## What is expected
All lines in the data below carrying the string "import" are to be located and copied.

»»

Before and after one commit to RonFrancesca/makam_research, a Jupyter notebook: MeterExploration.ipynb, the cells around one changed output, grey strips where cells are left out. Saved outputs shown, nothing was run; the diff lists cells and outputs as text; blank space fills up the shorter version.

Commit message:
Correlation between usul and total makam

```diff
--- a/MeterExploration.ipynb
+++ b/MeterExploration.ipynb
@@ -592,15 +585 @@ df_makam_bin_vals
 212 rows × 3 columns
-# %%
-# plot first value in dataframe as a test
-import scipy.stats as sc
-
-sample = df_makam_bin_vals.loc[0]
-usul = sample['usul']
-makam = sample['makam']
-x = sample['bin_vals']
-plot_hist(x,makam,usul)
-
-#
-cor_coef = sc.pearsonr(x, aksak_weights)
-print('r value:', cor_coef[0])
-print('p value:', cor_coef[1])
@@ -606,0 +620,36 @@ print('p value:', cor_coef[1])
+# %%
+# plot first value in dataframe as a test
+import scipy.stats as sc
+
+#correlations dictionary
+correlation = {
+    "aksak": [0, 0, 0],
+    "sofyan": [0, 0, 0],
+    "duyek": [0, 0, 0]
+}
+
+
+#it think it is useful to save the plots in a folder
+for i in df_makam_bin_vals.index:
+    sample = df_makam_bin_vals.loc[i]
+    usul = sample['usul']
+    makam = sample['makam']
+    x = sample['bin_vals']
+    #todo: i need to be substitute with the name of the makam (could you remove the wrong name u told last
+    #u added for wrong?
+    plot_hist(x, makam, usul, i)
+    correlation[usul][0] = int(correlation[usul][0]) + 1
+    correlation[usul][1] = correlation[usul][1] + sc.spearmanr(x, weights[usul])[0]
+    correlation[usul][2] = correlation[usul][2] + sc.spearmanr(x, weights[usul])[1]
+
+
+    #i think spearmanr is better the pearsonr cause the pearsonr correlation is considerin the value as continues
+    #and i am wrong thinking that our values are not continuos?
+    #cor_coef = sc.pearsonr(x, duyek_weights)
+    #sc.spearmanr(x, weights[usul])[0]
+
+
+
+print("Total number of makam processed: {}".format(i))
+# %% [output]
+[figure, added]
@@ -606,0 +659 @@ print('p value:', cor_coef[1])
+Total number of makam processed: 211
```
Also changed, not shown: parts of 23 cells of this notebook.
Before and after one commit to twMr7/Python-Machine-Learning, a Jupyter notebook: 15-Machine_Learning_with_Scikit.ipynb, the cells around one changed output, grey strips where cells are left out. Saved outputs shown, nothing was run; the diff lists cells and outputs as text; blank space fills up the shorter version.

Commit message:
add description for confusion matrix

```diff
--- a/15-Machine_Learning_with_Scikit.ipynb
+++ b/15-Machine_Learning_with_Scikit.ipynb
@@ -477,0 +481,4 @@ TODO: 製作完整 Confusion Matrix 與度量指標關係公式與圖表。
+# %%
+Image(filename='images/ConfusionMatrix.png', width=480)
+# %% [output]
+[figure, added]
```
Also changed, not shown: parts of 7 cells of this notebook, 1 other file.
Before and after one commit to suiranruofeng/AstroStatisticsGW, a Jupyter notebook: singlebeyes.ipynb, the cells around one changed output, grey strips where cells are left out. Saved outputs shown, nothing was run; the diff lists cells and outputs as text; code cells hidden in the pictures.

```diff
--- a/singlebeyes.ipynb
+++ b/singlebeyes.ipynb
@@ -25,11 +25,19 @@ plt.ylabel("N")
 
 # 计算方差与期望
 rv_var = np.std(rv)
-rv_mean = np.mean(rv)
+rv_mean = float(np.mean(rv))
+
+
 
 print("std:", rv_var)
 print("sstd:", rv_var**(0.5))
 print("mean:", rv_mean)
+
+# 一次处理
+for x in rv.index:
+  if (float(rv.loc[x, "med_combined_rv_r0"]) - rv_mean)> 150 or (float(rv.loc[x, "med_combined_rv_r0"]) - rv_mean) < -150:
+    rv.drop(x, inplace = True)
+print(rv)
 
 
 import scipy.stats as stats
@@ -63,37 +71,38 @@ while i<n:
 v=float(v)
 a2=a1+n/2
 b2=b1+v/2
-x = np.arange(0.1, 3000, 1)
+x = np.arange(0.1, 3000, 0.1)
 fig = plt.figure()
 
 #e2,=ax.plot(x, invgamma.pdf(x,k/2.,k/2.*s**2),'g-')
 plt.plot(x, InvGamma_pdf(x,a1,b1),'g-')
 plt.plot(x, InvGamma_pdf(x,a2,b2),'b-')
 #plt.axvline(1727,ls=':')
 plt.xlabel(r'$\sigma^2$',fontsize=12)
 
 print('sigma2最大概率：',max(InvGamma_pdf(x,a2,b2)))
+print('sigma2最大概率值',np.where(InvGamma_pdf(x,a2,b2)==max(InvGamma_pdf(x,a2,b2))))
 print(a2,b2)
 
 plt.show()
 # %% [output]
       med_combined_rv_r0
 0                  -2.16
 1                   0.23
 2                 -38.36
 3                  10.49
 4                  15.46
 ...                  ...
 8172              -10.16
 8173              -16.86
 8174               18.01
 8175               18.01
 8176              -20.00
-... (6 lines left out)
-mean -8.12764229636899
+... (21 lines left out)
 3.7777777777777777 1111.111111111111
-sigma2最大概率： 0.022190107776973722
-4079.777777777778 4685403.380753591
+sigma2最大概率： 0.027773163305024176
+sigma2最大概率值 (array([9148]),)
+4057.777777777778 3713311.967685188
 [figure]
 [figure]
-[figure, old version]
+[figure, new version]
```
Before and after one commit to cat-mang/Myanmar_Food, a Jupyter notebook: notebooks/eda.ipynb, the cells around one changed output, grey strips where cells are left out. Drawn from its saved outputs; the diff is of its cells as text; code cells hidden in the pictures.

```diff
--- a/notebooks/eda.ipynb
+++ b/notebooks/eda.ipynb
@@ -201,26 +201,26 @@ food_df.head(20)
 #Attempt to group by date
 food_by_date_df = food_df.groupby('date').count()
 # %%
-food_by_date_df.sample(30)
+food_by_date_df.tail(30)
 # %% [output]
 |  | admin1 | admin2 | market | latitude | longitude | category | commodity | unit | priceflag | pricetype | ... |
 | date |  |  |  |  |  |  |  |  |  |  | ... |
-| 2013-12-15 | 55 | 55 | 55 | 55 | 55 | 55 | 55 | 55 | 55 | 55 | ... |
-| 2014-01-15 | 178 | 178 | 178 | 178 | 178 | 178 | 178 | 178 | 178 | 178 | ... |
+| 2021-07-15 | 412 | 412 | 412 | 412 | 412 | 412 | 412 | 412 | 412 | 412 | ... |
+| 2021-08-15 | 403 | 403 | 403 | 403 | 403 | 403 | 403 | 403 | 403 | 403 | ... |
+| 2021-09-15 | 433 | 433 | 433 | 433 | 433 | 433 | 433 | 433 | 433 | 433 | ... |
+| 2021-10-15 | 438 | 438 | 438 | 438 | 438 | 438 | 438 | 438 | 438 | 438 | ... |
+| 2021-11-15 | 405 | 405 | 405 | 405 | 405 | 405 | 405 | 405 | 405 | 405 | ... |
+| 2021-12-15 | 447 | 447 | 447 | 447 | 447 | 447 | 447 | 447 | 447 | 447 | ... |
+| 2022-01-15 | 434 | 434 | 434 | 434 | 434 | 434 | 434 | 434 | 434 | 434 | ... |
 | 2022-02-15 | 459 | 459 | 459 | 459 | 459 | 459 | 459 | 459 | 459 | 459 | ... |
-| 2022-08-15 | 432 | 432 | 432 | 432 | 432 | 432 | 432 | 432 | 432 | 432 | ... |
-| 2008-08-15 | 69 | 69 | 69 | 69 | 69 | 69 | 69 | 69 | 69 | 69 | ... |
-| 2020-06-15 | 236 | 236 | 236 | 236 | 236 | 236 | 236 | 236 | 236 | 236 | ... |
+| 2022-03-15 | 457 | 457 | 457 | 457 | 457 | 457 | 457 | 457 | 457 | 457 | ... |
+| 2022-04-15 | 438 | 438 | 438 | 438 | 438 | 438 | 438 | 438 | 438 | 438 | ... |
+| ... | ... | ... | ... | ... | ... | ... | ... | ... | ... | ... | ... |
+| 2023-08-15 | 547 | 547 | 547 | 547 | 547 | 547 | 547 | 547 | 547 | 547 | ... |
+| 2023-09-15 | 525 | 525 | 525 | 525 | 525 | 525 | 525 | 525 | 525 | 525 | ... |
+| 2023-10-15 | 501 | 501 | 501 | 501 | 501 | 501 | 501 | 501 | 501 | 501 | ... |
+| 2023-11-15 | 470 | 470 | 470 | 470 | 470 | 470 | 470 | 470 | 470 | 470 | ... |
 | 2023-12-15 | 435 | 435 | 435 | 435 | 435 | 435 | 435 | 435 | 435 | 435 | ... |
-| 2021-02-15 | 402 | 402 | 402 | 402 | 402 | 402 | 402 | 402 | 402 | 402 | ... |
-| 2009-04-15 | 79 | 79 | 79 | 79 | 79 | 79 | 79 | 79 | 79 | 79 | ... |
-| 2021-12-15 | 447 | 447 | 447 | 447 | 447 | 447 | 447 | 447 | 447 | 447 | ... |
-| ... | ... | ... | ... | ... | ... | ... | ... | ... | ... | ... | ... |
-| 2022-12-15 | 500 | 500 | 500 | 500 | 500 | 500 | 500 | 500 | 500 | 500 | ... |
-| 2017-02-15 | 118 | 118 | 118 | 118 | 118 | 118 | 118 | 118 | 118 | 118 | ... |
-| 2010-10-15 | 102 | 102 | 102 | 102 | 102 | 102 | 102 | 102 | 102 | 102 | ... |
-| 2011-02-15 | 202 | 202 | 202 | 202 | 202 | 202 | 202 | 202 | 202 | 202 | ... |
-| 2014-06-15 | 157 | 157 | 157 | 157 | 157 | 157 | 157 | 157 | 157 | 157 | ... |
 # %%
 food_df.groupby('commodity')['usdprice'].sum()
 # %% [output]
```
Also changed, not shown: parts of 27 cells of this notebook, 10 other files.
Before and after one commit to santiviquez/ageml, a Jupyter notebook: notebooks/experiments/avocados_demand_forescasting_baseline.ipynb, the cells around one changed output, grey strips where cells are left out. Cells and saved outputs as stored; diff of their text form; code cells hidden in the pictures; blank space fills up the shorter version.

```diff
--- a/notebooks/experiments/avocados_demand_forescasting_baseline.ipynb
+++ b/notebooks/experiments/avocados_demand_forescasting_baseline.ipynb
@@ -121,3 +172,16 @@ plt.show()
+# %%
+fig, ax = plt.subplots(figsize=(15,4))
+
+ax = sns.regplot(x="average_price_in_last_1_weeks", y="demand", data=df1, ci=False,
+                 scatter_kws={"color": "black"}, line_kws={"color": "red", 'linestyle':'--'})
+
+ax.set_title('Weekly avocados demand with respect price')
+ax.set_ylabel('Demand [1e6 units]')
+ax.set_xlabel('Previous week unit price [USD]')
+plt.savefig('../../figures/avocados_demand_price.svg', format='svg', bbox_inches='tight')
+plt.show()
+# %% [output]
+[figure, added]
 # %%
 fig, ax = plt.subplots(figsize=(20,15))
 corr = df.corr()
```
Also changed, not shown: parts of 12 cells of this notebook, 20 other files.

««

## Output of the task
-import scipy.stats as sc
+import scipy.stats as sc
 import scipy.stats as stats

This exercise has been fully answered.